Who Can I Talk To After The Affair?

By: Katie Lersch: I sometimes hear from folks who feel as if they don’t have any one with whom they can be completely honest about their marriage and the recent infidelity that has threatened it.

Sometimes, this concern comes from the faithful spouse.  You’ll often hear comments like: “I really wish I had someone to talk to about my husband’s affair.  But I don’t want to tell my family or my friends because I know that they would think less of my husband and they would think less of me because I may just stay with him.  I feel like I just have to keep this inside of me and guard this awful secret.”

Other times, you will hear these kinds of concerns from the cheating spouse.  Common comments are things like: “I feel horrible guilt about cheating on my wife.  I would do anything to make this right again.  I am so sorry for my behavior.  I wish I could talk to someone about this.  I’d love to hear some insights about what might have been behind my stupid behavior.  I can’t talk to my wife about this because it will hurt her.  I can’t talk about any of my friends about this because I don’t want people to know how much of a jerk I was.  I don’t even feel comfortable telling my pastor about this because I feel like my wife wouldn’t like him knowing about our marriage.  I guess I will just have to have conversations in my own head.”

I firmly believe that it’s very important to have an outlet for this.  But I also know first hand that you have to be very careful about who you share this with.  All of the above concerns are extremely valid.  If you tell mutual friends, family members, or acquaintances, then you run the risk that these people will make judgements or will continue to ask about or bring up the affair long after you want to let it go.

Plus, hearing other people’s judgements and assessments of you, your spouse or your marriage can be very hurtful.  This can affect those close relationships that you really need right now in order to lean on for support. So below, I will offer some alternatives that might help.

Consider Talking To A Third Party Professional:  I know that some people might roll their eyes or groan at this suggestion.  Because a counselor, marriage, or mental health professional is usually the first consideration that is often rejected.  I know that the idea of going to see a stranger and unload about your marriage might feel odd, but think about it this way.  A professional has no preconceived notions about you, your marriage or your spouse.  They have no investment about the outcome.  They just want to help you sort out the issues and heal.  And,  when you are at the end of the process, you don’t have to worry that any thing that you tell them will come back to haunt or you.

Consider Talking To A Friend That Doesn’t Know Your Spouse Or Who Has No Interest In Your Marriage:  Sometimes, you have a friend or a coworker that you only know casually or outside of your personal life.  In other words, this is someone who you never have to worry about coming over to your house and facing or judging your spouse.  This is often a coworker because many people are able to keep their work and their professional lives separate.  But sometimes this might be someone that you get to know at the gym or on the train that you are comfortable enough approaching.

Consider Talking To The Blank Page: Many people resist writing in a journal because they are afraid that their spouse is going to read what they have written or they are a little embarrassed to put their feelings on paper when their teenage years are behind them.  But, I strongly suspect that if you try this for at least a week, you will be glad that you did.

Frankly, I journal on a small word processor that has a password feature.  That way, I never had to worry about anyone reading what I have written.  Or, you can use a computer and delete the entries if this makes you feel  better.  Another idea is that you can get a journal with a lock or you can rip out the pages as you finish.  Whatever it takes to make you feel free to release your feelings is worth the effort.

People will often tell me that they have no idea what to write about.  If you need a little nudge, there are a couple of things that you can try.  I would often read self help books about infidelity and then I would write out my reaction.
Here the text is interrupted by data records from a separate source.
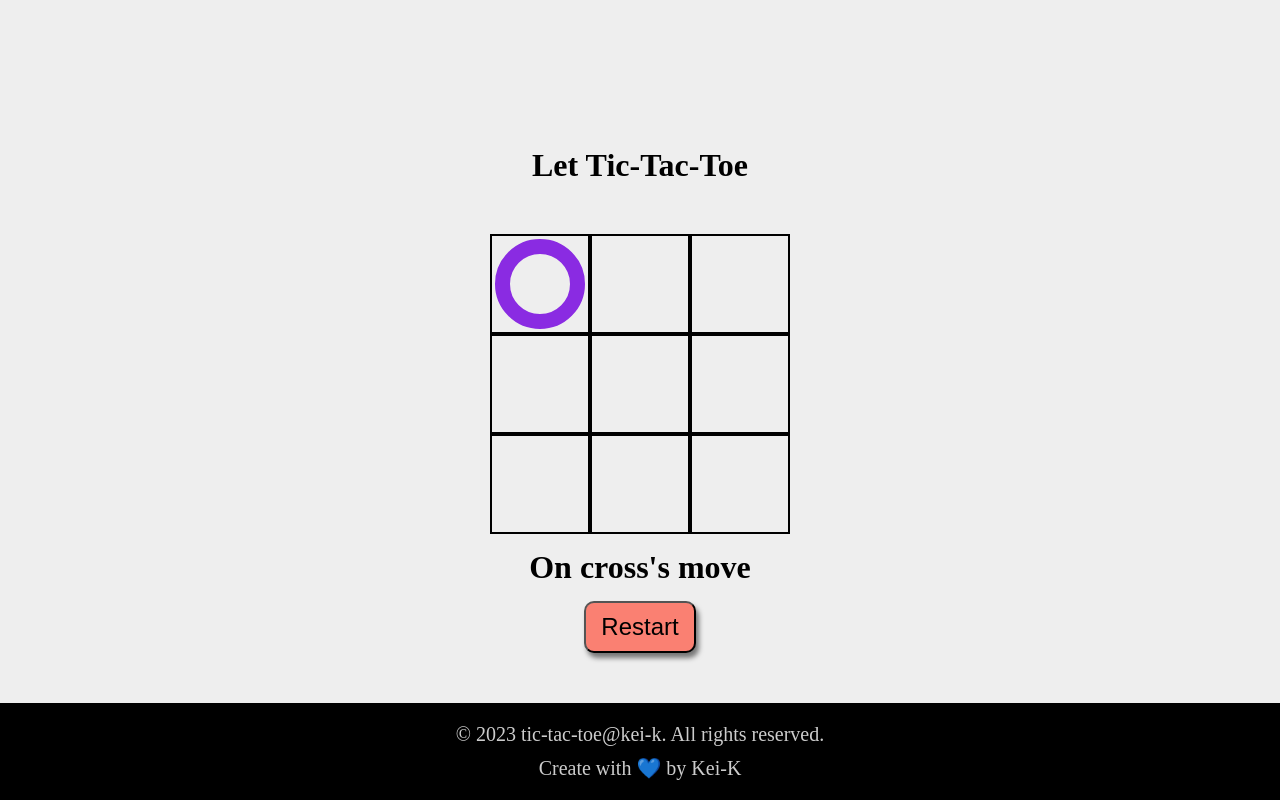
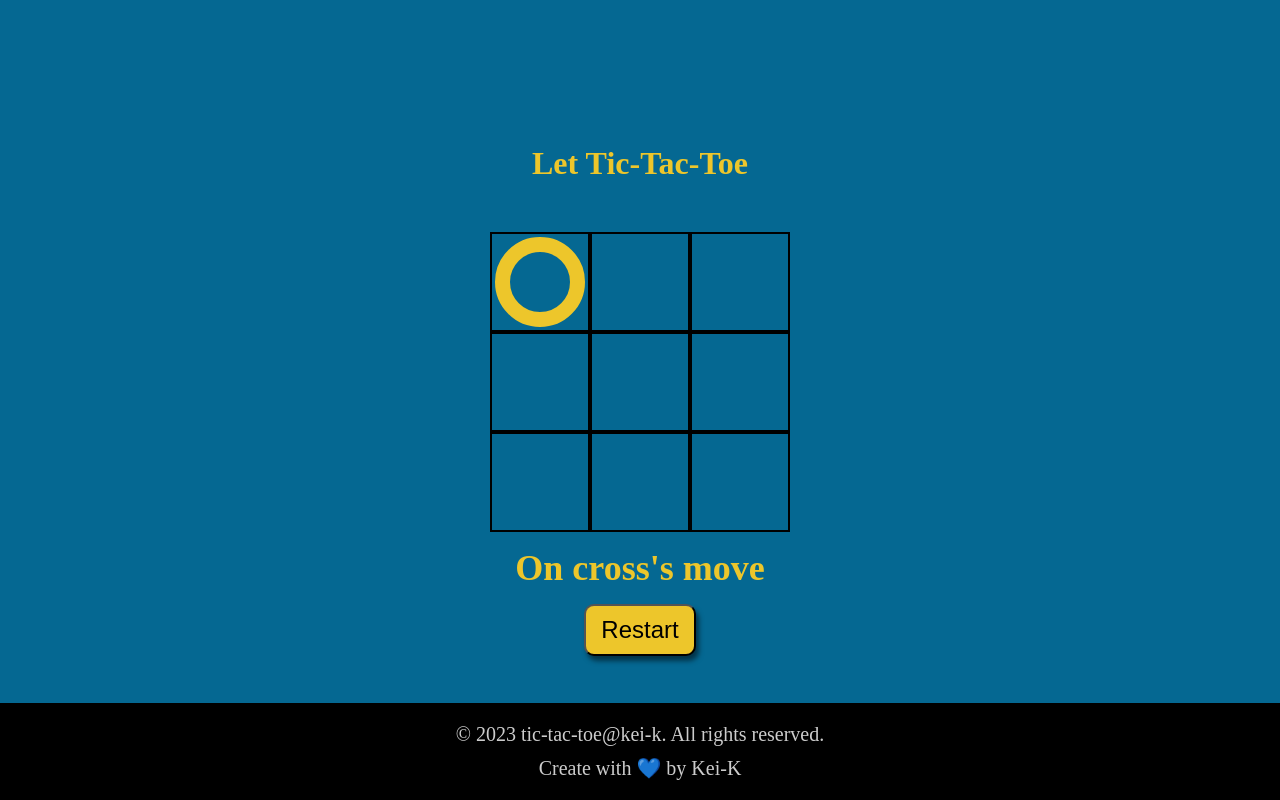
Before and after one commit to Kei-K23/tic-tac-toe-js, a plain HTML site: page index.html in a window 1280 px wide. Both pictures are taken after a click on the element 540 px from the left and 284 px from the top of the page. Drawn offline with Linux system fonts and the light colour scheme.

Commit message:
change background and font color

```diff
--- a/style.css
+++ b/style.css
@@ -2,6 +2,11 @@
   padding: 0;
   margin: 0;
   box-sizing: border-box;
+}
+
+:root {
+  --bg-color: #056892;
+  --primary-color: rgb(237, 198, 43);
 }
 
 body {
@@ -10,7 +15,7 @@ body {
   align-items: center;
   flex-direction: column;
   height: 100vh;
-  background-color: #eee;
+  background-color: var(--bg-color);
 }
 
 #game__board {
@@ -21,9 +26,10 @@ body {
 }
 
 #game__info {
-  font-size: 32px;
+  font-size: 36px;
   font-weight: 700;
   margin: 15px 0;
+  color: var(--primary-color);
 }
 
 #restart {
@@ -31,7 +37,7 @@ body {
   padding: 10px 15px;
   font-size: 24px;
   border-radius: 10px;
-  background-color: salmon;
+  background-color: var(--primary-color);
   box-shadow: 3px 5px 5px rgba(0, 0, 0, 0.5);
   transition: box-shadow ease-in-out 0.3s;
 }
@@ -43,6 +49,7 @@ body {
 .header {
   font-weight: 900;
   margin-bottom: 50px;
+  color: var(--primary-color);
 }
 
 .square {
@@ -57,7 +64,7 @@ body {
 .circle {
   width: 90px;
   height: 90px;
-  border: 15px solid blueviolet;
+  border: 15px solid var(--primary-color);
   border-radius: 50%;
 }
 
@@ -72,7 +79,7 @@ body {
 .cross::after {
   content: "";
   position: absolute;
-  background-color: red;
+  background-color: var(--primary-color);
 }
 
 .cross::before {
```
I would write about why I thought the author was right or wrong. And then I would go on about my own personal situation and feelings.

Or, you can use open ended phrases like: “today my most persuavie feeling or thought is _____ and here is why.”  You can try free association and you can write the first thing that comes into your mind.  You can look at photos in magazines and write about what feelings those evoke in you. Or you can set the timer for five minutes and just start writing and see what presents itself.

However you get the words out, it’s important that you do. Keeping your feelings inside will often keep you stuck.  Once you release the feelings, they often lose their power and you can begin to work through them.  But please talk to someone or something.  You don’t want to keep your feelings trapped inside of you.  They need to be released so you can begin to heal.

Once I realized that talking to mutual friends or family members was a mistake because of the judgments that this brought about, I eventually started journaling.  And even after my marriage has healed and the affair is long behind us, I still journal to this day.  If it helps, you can read more on my blog http://surviving-the-affair.com

Comments are closed.

  • RSS Infidelity Articles By Katie Lersch

  • Recent Posts

  • Recent Posts